(Records from a data collection)
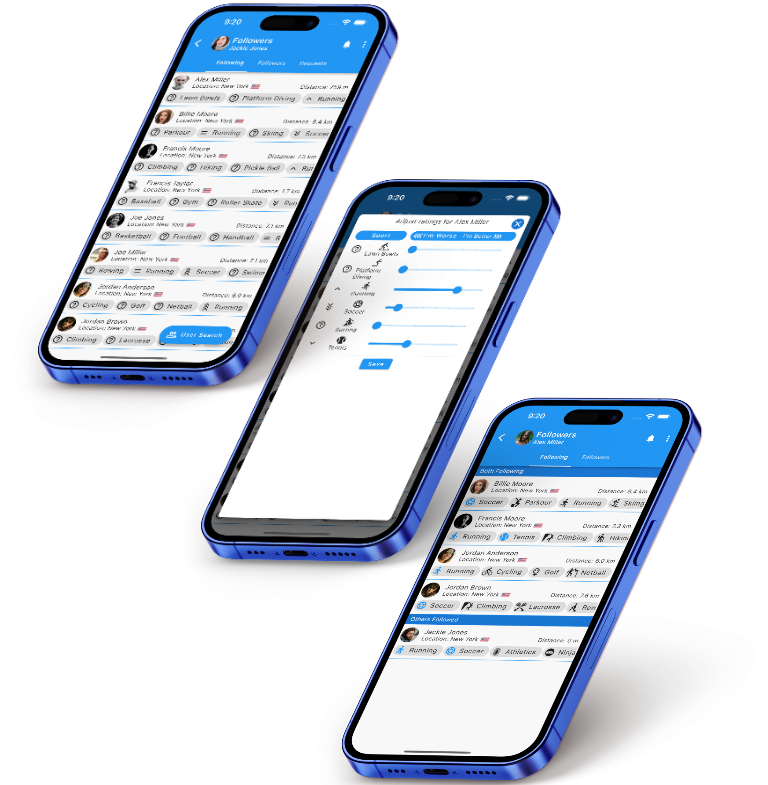
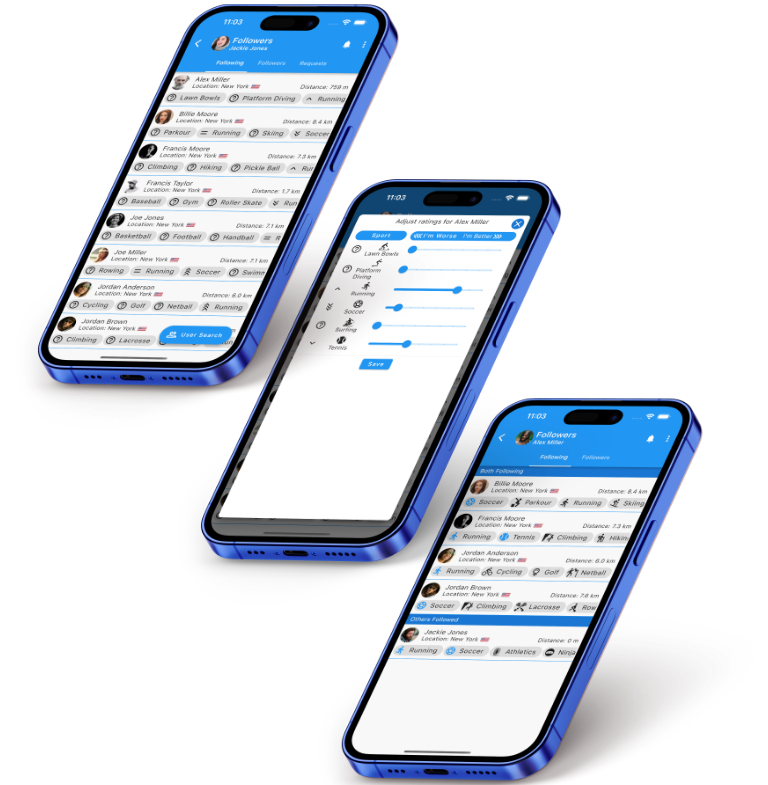
Updated screenshots and twitter link

diff --git a/docs/index.html b/docs/index.html
@@ -55,7 +55,7 @@
 			</a>
 			
 			<div class="flex w-1/2 justify-end content-center">		
-				<!-- <a class="inline-block text-blue-300 no-underline hover:text-indigo-800 hover:text-underline text-center h-10 p-2 md:h-auto md:p-4" data-tippy-content="@Sportacle_io" href="https://twitter.com/sportacle_io">
+				<!-- <a class="inline-block text-blue-300 no-underline hover:text-indigo-800 hover:text-underline text-center h-10 p-2 md:h-auto md:p-4" data-tippy-content="@Sportacle_io" href="https://twitter.com/SportsHQ_io">
 					<svg class="fill-current h-6" style="color: white;" xmlns="http://www.w3.org/2000/svg" viewBox="0 0 32 32"><path d="M30.063 7.313c-.813 1.125-1.75 2.125-2.875 2.938v.75c0 1.563-.188 3.125-.688 4.625a15.088 15.088 0 0 1-2.063 4.438c-.875 1.438-2 2.688-3.25 3.813a15.015 15.015 0 0 1-4.625 2.563c-1.813.688-3.75 1-5.75 1-3.25 0-6.188-.875-8.875-2.625.438.063.875.125 1.375.125 2.688 0 5.063-.875 7.188-2.5-1.25 0-2.375-.375-3.375-1.125s-1.688-1.688-2.063-2.875c.438.063.813.125 1.125.125.5 0 1-.063 1.5-.25-1.313-.25-2.438-.938-3.313-1.938a5.673 5.673 0 0 1-1.313-3.688v-.063c.813.438 1.688.688 2.625.688a5.228 5.228 0 0 1-1.875-2c-.5-.875-.688-1.813-.688-2.75 0-1.063.25-2.063.75-2.938 1.438 1.75 3.188 3.188 5.25 4.25s4.313 1.688 6.688 1.813a5.579 5.579 0 0 1 1.5-5.438c1.125-1.125 2.5-1.688 4.125-1.688s3.063.625 4.188 1.813a11.48 11.48 0 0 0 3.688-1.375c-.438 1.375-1.313 2.438-2.563 3.188 1.125-.125 2.188-.438 3.313-.875z"></path></svg>
 				</a> -->
 				<!-- <a class="inline-block text-blue-300 no-underline hover:text-indigo-800 hover:text-underline text-center h-10 p-2 md:h-auto md:p-4 " data-tippy-content="#facebook_id" href="https://www.facebook.com/sharer/sharer.php?u=#">
@@ -245,7 +245,7 @@
 						</li> -->
 	
 						<li>
-							<a href="https://twitter.com/sportacle_io" rel="noreferrer" target="_blank" class="text-gray-700 transition hover:opacity-75">
+							<a href="https://twitter.com/SportsHQ_io" rel="noreferrer" target="_blank" class="text-gray-700 transition hover:opacity-75">
 								<span class="sr-only">Twitter</span>
 	
 								<svg class="w-6 h-6" fill="currentColor" viewBox="0 0 24 24" aria-hidden="true">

■ WORK TO COMPLETE
An exact repeat of all the data is required, pictures excluded.

■ RESULT OF THE EXERCISE
Updated screenshots and twitter link

diff --git a/docs/index.html b/docs/index.html
@@ -55,7 +55,7 @@
 			</a>
 			
 			<div class="flex w-1/2 justify-end content-center">		
-				<!-- <a class="inline-block text-blue-300 no-underline hover:text-indigo-800 hover:text-underline text-center h-10 p-2 md:h-auto md:p-4" data-tippy-content="@Sportacle_io" href="https://twitter.com/sportacle_io">
+				<!-- <a class="inline-block text-blue-300 no-underline hover:text-indigo-800 hover:text-underline text-center h-10 p-2 md:h-auto md:p-4" data-tippy-content="@Sportacle_io" href="https://twitter.com/SportsHQ_io">
 					<svg class="fill-current h-6" style="color: white;" xmlns="http://www.w3.org/2000/svg" viewBox="0 0 32 32"><path d="M30.063 7.313c-.813 1.125-1.75 2.125-2.875 2.938v.75c0 1.563-.188 3.125-.688 4.625a15.088 15.088 0 0 1-2.063 4.438c-.875 1.438-2 2.688-3.25 3.813a15.015 15.015 0 0 1-4.625 2.563c-1.813.688-3.75 1-5.75 1-3.25 0-6.188-.875-8.875-2.625.438.063.875.125 1.375.125 2.688 0 5.063-.875 7.188-2.5-1.25 0-2.375-.375-3.375-1.125s-1.688-1.688-2.063-2.875c.438.063.813.125 1.125.125.5 0 1-.063 1.5-.25-1.313-.25-2.438-.938-3.313-1.938a5.673 5.673 0 0 1-1.313-3.688v-.063c.813.438 1.688.688 2.625.688a5.228 5.228 0 0 1-1.875-2c-.5-.875-.688-1.813-.688-2.75 0-1.063.25-2.063.75-2.938 1.438 1.75 3.188 3.188 5.25 4.25s4.313 1.688 6.688 1.813a5.579 5.579 0 0 1 1.5-5.438c1.125-1.125 2.5-1.688 4.125-1.688s3.063.625 4.188 1.813a11.48 11.48 0 0 0 3.688-1.375c-.438 1.375-1.313 2.438-2.563 3.188 1.125-.125 2.188-.438 3.313-.875z"></path></svg>
 				</a> -->
 				<!-- <a class="inline-block text-blue-300 no-underline hover:text-indigo-800 hover:text-underline text-center h-10 p-2 md:h-auto md:p-4 " data-tippy-content="#facebook_id" href="https://www.facebook.com/sharer/sharer.php?u=#">
@@ -245,7 +245,7 @@
 						</li> -->
 	
 						<li>
-							<a href="https://twitter.com/sportacle_io" rel="noreferrer" target="_blank" class="text-gray-700 transition hover:opacity-75">
+							<a href="https://twitter.com/SportsHQ_io" rel="noreferrer" target="_blank" class="text-gray-700 transition hover:opacity-75">
 								<span class="sr-only">Twitter</span>
 	
 								<svg class="w-6 h-6" fill="currentColor" viewBox="0 0 24 24" aria-hidden="true">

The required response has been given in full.